Add another Alaska critter to the list of animals that environmental groups are trying to save -- the Alexander Archipelago wolf.
The subspecies of gray wolf is found only in the old-growth forests of Southeast Alaska. And that puts them in conflict with logging in the Tongass National Forest, the nation's largest forest that has been heavily logged in the past few decades.
Now, the Center for Biological Diversity and Greenpeace have filed a 103-page petition with the the U.S. Fish and Wildlife Service asking that the wolf be declared either threatened or endangered under the Endangered Species Act and that Prince of Wales Island and others be designated as critical habitat.
Greenpeace forest campaigner Larry Edwards called the wolf "a symbol of America's rapidly dwindling wilderness" and said there is "clear evidence" the wolf is in trouble.
That trouble stems from clearcutting and over-logging of the old-growth forests where the Alexander Archipelago wolf dens in the root systems of the giant trees, according to the environmental groups.
The wolf depends on the Sitka black-tailed deer for food, but the deer also have been dwindling due to logging, the groups said.
Logging operations in the Tongass also mean more roads and easier access for hunters and trappers, who are also killing off the wolves -- as many as half of them illegally, the conservationists said.
Rebecca Noblin, Alaska director of the Center for Biological Diversity, said the U.S. Forest Service could do a lot to save the wolves by not permitting new roads and ending "unsustainable" logging practices.

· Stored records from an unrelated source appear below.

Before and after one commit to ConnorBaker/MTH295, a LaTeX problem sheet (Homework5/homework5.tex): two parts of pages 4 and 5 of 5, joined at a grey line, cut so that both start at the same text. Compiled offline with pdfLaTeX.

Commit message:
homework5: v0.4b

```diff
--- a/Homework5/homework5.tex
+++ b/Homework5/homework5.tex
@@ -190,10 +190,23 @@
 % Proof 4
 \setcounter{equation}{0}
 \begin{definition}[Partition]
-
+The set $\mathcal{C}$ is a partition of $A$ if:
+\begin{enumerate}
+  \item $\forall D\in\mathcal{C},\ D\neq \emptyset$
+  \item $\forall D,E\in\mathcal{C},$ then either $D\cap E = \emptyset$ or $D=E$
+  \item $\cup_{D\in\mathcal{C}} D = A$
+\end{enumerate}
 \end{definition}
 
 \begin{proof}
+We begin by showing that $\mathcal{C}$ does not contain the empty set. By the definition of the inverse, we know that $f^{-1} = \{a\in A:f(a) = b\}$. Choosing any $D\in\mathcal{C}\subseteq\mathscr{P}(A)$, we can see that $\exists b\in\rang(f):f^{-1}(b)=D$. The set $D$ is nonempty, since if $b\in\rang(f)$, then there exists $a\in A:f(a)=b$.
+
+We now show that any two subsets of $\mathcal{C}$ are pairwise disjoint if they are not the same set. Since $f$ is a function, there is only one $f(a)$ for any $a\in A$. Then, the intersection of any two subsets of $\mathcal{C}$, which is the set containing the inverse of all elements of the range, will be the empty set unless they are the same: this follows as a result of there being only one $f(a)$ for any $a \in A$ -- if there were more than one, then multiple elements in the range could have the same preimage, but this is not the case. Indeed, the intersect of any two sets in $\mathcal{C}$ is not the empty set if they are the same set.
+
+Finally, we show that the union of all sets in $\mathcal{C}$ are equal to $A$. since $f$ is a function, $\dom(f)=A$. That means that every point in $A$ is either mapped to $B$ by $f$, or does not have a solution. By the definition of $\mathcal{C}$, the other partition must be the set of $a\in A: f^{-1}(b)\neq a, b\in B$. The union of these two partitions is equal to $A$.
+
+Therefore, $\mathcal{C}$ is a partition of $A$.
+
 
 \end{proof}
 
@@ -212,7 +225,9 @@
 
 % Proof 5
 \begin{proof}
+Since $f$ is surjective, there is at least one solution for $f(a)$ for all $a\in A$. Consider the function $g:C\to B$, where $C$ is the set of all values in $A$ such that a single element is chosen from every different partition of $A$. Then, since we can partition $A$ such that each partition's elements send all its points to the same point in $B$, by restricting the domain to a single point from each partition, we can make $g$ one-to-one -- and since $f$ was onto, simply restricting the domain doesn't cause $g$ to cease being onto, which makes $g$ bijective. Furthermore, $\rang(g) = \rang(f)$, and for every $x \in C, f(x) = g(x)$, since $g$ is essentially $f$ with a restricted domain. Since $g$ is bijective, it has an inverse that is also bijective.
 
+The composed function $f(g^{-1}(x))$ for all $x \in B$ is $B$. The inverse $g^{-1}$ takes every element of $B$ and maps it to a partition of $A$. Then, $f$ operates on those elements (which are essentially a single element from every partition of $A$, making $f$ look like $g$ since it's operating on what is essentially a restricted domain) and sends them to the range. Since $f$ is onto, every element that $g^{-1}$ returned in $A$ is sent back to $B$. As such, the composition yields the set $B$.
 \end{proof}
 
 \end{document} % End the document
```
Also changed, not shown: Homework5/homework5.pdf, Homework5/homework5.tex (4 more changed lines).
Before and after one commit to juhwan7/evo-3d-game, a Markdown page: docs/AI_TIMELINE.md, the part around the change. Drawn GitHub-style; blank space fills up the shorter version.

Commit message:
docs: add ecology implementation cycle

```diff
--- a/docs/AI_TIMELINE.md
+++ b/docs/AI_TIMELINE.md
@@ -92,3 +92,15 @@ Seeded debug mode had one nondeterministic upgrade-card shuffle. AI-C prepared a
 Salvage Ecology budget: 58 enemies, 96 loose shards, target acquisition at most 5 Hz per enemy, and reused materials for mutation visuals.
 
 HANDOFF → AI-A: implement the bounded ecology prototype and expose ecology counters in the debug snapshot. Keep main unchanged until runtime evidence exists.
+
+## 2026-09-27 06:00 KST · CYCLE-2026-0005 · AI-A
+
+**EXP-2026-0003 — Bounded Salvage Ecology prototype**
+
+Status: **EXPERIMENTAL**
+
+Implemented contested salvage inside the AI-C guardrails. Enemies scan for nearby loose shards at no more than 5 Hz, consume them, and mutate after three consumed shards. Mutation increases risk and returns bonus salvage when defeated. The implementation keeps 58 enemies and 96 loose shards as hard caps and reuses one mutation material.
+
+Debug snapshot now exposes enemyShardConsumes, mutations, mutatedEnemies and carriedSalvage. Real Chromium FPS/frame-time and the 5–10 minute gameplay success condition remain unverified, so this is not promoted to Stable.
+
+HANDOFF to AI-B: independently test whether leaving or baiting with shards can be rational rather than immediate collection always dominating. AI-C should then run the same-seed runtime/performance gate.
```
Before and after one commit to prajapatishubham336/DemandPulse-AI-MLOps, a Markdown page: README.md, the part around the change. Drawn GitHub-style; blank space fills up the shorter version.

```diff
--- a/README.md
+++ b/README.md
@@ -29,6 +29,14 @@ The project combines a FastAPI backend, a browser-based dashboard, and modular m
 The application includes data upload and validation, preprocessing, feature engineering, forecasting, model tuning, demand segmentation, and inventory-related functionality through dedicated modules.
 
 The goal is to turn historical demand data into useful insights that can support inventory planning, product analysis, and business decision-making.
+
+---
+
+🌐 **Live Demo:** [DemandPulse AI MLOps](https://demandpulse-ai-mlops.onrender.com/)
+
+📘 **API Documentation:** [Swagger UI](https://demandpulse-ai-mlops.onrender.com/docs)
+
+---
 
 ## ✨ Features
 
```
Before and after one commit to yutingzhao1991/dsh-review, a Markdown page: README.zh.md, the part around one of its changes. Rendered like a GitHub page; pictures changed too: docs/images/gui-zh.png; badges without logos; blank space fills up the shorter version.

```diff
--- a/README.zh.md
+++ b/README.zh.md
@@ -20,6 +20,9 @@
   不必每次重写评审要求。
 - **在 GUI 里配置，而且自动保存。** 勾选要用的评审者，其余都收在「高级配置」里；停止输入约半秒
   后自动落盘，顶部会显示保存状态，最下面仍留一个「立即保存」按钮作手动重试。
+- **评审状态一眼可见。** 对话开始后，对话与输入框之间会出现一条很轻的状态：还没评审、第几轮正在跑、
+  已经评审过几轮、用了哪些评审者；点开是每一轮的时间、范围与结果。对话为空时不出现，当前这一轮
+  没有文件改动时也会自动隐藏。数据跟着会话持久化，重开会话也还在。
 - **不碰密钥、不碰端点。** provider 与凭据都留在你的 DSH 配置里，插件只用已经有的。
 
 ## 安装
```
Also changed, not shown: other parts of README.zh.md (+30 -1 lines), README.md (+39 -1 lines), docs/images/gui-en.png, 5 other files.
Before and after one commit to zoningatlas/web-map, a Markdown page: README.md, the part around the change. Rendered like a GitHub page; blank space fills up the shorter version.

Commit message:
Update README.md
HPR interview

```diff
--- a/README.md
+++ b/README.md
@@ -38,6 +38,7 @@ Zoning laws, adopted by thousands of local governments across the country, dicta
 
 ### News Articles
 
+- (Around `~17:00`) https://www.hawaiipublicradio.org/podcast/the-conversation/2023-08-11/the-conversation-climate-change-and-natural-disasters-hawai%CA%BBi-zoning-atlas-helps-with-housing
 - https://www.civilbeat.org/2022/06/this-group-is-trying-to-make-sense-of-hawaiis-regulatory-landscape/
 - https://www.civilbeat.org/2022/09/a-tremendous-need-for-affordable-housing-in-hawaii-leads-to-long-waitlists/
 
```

She accused the federal government of "kowtowing" to the timber industry.
Federal legislation that would give Sealaska Corp. more old-growth acreage in Southeast Alaska also might factor into any decision on whether the wolves should be listed as threatened or endangered.
The legislation would allow Sealaska to pick up another 81,500 acres outside the area already allotted under the Alaska Native Claims Settlement Act. The acreage would be prime timber lands, the area also used by the wolves.
Noblin said more logging of the productive old-growth forest would impact the habitat. If the wolf was to be listed before the land selection went through then the wolf's status would trigger consultation between agencies with an eye toward whether any sort of land exchange would jeopardize the wolves' continued existence, she said.
Even the passing of the legislation would likely have an effect on the Fish and Wildlife Service's decision to list or not list the wolves, she said, because the agency would have to consider what the loss of habitat in that acreage would do to the wolves. "If we were looking at a big chunk of land being logged, that would factor into the ESA decision," she said.
The Sealaska legislation is pending in the U.S. House of Representatives. Company officials have said it needs to pass this year or the company will have to start curtailing logging operations and that will result in the loss of hundreds of jobs.
The Alexander Archipelago wolf joins other Alaska wildlife -- polar bears, beluga whales, walrus, ring seals -- that conservationists are fighting to save through federal laws designed to protect them from loss of habitat caused by development, climate change and other factors.
Contact Patti Epler at patti(at)alaskadispatch.com